Professor Emeritus Unto K. Laine of Aalto University recorded the sounds of the Northern Lights, showing that this phenomenon is much more common than previously thought, and occurs even in the absence of visible northern lights. Professor Laine has been studying the sounds of the Northern Lights for many years. In 2016, he published a paper in which records of crackling and crashing during aurora borealis are linked to temperature profiles measured by the Finnish Meteorological Institute (FMI). These data not only showed that auroras are sometimes associated with sounds but also confirmed Laine’s theory that sounds are caused by electric discharges in the temperature inversion layer at an altitude of about 70m above the ground.

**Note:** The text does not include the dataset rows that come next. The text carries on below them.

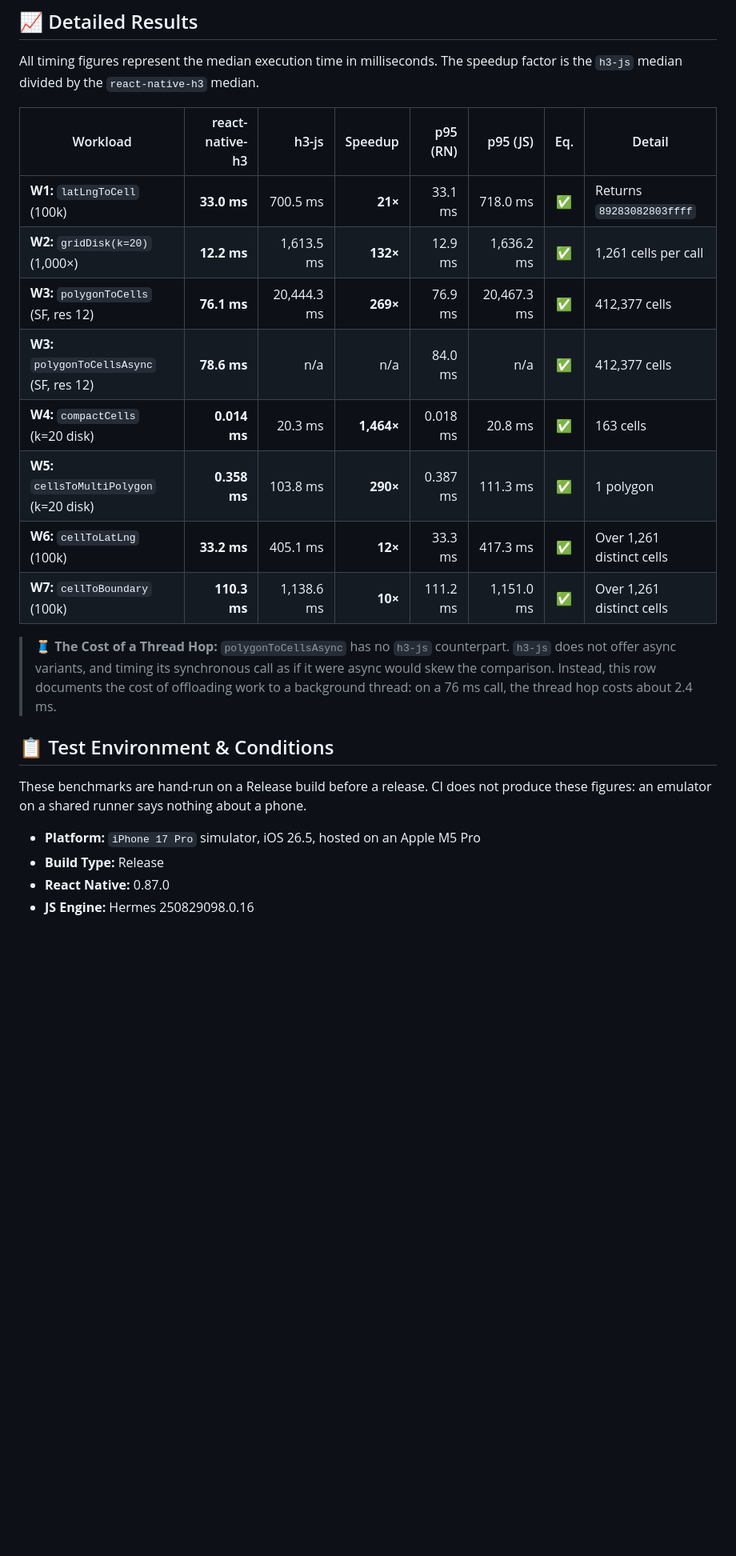
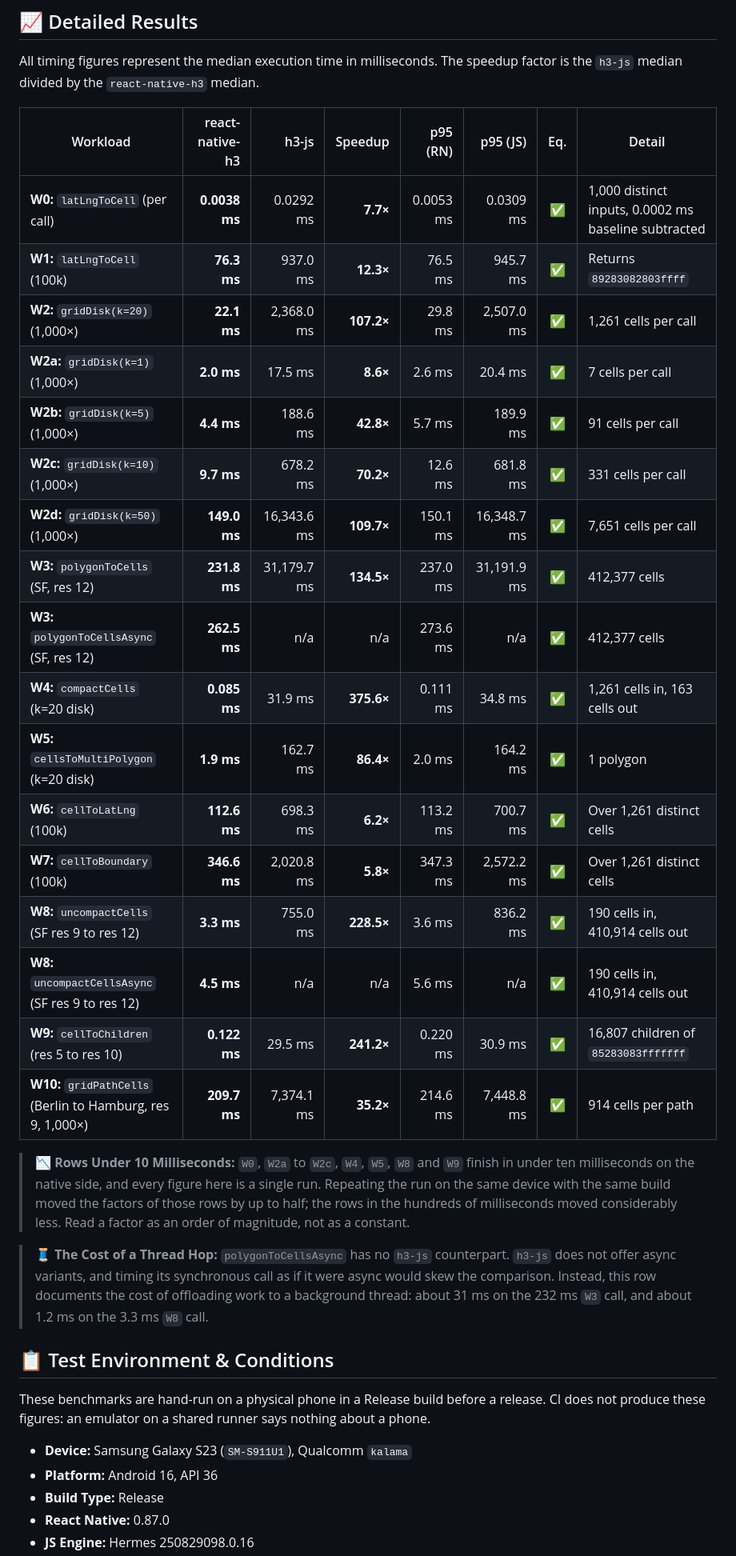
Before and after one commit to vgorte/react-native-h3, a Markdown page: docs/benchmark.md, the part around one of its changes. Shown at 80% size. GitHub-like rendering; blank space fills up the shorter version.

```diff
--- a/docs/benchmark.md
+++ b/docs/benchmark.md
@@ -110,26 +110,42 @@ All timing figures represent the median execution time in milliseconds. The spee
 
 | Workload | react-native-h3 | h3-js | Speedup | p95 (RN) | p95 (JS) | Eq. | Detail |
 |---|---:|---:|---:|---:|---:|:-:|---|
-| **W1:** `latLngToCell` (100k) | **33.0 ms** | 700.5 ms | **21×** | 33.1 ms | 718.0 ms | ✅ | Returns `89283082803ffff` |
-| **W2:** `gridDisk(k=20)` (1,000×) | **12.2 ms** | 1,613.5 ms | **132×** | 12.9 ms | 1,636.2 ms | ✅ | 1,261 cells per call |
-| **W3:** `polygonToCells` (SF, res 12) | **76.1 ms** | 20,444.3 ms | **269×** | 76.9 ms | 20,467.3 ms | ✅ | 412,377 cells |
-| **W3:** `polygonToCellsAsync` (SF, res 12) | **78.6 ms** | n/a | n/a | 84.0 ms | n/a | ✅ | 412,377 cells |
-| **W4:** `compactCells` (k=20 disk) | **0.014 ms** | 20.3 ms | **1,464×** | 0.018 ms | 20.8 ms | ✅ | 163 cells |
-| **W5:** `cellsToMultiPolygon` (k=20 disk) | **0.358 ms** | 103.8 ms | **290×** | 0.387 ms | 111.3 ms | ✅ | 1 polygon |
-| **W6:** `cellToLatLng` (100k) | **33.2 ms** | 405.1 ms | **12×** | 33.3 ms | 417.3 ms | ✅ | Over 1,261 distinct cells |
-| **W7:** `cellToBoundary` (100k) | **110.3 ms** | 1,138.6 ms | **10×** | 111.2 ms | 1,151.0 ms | ✅ | Over 1,261 distinct cells |
+| **W0:** `latLngToCell` (per call) | **0.0038 ms** | 0.0292 ms | **7.7×** | 0.0053 ms | 0.0309 ms | ✅ | 1,000 distinct inputs, 0.0002 ms baseline subtracted |
+| **W1:** `latLngToCell` (100k) | **76.3 ms** | 937.0 ms | **12.3×** | 76.5 ms | 945.7 ms | ✅ | Returns `89283082803ffff` |
+| **W2:** `gridDisk(k=20)` (1,000×) | **22.1 ms** | 2,368.0 ms | **107.2×** | 29.8 ms | 2,507.0 ms | ✅ | 1,261 cells per call |
+| **W2a:** `gridDisk(k=1)` (1,000×) | **2.0 ms** | 17.5 ms | **8.6×** | 2.6 ms | 20.4 ms | ✅ | 7 cells per call |
+| **W2b:** `gridDisk(k=5)` (1,000×) | **4.4 ms** | 188.6 ms | **42.8×** | 5.7 ms | 189.9 ms | ✅ | 91 cells per call |
+| **W2c:** `gridDisk(k=10)` (1,000×) | **9.7 ms** | 678.2 ms | **70.2×** | 12.6 ms | 681.8 ms | ✅ | 331 cells per call |
+| **W2d:** `gridDisk(k=50)` (1,000×) | **149.0 ms** | 16,343.6 ms | **109.7×** | 150.1 ms | 16,348.7 ms | ✅ | 7,651 cells per call |
+| **W3:** `polygonToCells` (SF, res 12) | **231.8 ms** | 31,179.7 ms | **134.5×** | 237.0 ms | 31,191.9 ms | ✅ | 412,377 cells |
+| **W3:** `polygonToCellsAsync` (SF, res 12) | **262.5 ms** | n/a | n/a | 273.6 ms | n/a | ✅ | 412,377 cells |
+| **W4:** `compactCells` (k=20 disk) | **0.085 ms** | 31.9 ms | **375.6×** | 0.111 ms | 34.8 ms | ✅ | 1,261 cells in, 163 cells out |
+| **W5:** `cellsToMultiPolygon` (k=20 disk) | **1.9 ms** | 162.7 ms | **86.4×** | 2.0 ms | 164.2 ms | ✅ | 1 polygon |
+| **W6:** `cellToLatLng` (100k) | **112.6 ms** | 698.3 ms | **6.2×** | 113.2 ms | 700.7 ms | ✅ | Over 1,261 distinct cells |
+| **W7:** `cellToBoundary` (100k) | **346.6 ms** | 2,020.8 ms | **5.8×** | 347.3 ms | 2,572.2 ms | ✅ | Over 1,261 distinct cells |
+| **W8:** `uncompactCells` (SF res 9 to res 12) | **3.3 ms** | 755.0 ms | **228.5×** | 3.6 ms | 836.2 ms | ✅ | 190 cells in, 410,914 cells out |
+| **W8:** `uncompactCellsAsync` (SF res 9 to res 12) | **4.5 ms** | n/a | n/a | 5.6 ms | n/a | ✅ | 190 cells in, 410,914 cells out |
+| **W9:** `cellToChildren` (res 5 to res 10) | **0.122 ms** | 29.5 ms | **241.2×** | 0.220 ms | 30.9 ms | ✅ | 16,807 children of `85283083fffffff` |
+| **W10:** `gridPathCells` (Berlin to Hamburg, res 9, 1,000×) | **209.7 ms** | 7,374.1 ms | **35.2×** | 214.6 ms | 7,448.8 ms | ✅ | 914 cells per path |
+
+> **📉 Rows Under 10 Milliseconds:** `W0`, `W2a` to `W2c`, `W4`, `W5`, `W8` and `W9` finish in under
+> ten milliseconds on the native side, and every figure here is a single run. Repeating the run on
+> the same device with the same build moved the factors of those rows by up to half; the rows in the
+> hundreds of milliseconds moved considerably less. Read a factor as an order of magnitude, not as a
+> constant.
 
 > **🧵 The Cost of a Thread Hop:** `polygonToCellsAsync` has no `h3-js` counterpart. `h3-js` does
 > not offer async variants, and timing its synchronous call as if it were async would skew the
-> comparison. Instead, this row documents the cost of offloading work to a background thread: on a
-> 76 ms call, the thread hop costs about 2.4 ms.
+> comparison. Instead, this row documents the cost of offloading work to a background thread: about
+> 31 ms on the 232 ms `W3` call, and about 1.2 ms on the 3.3 ms `W8` call.
 
 ## 📋 Test Environment & Conditions
 
-These benchmarks are hand-run on a Release build before a release. CI does not produce these
-figures: an emulator on a shared runner says nothing about a phone.
+These benchmarks are hand-run on a physical phone in a Release build before a release. CI does not
+produce these figures: an emulator on a shared runner says nothing about a phone.
 
-- **Platform:** `iPhone 17 Pro` simulator, iOS 26.5, hosted on an Apple M5 Pro
+- **Device:** Samsung Galaxy S23 (`SM-S911U1`), Qualcomm `kalama`
+- **Platform:** Android 16, API 36
 - **Build Type:** Release
 - **React Native:** 0.87.0
 - **JS Engine:** Hermes 250829098.0.16
```
Also changed, not shown: other parts of docs/benchmark.md (+43 -28 lines), docs/releasing.md (+9 -4 lines).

New recordings were made at night near the village of Fiskars. Although the northern lights were not visible, Laine recorded hundreds of possible “aurorae-like sounds.” For the professor, the most amazing discovery was the fact that the aurora borealis can be heard even without the visible northern lights. “It was the biggest surprise. These sounds are much more common than anyone thought, but when people hear them without the visible northern lights, they think it’s just a crack of ice or maybe a dog or some other animal, “he said.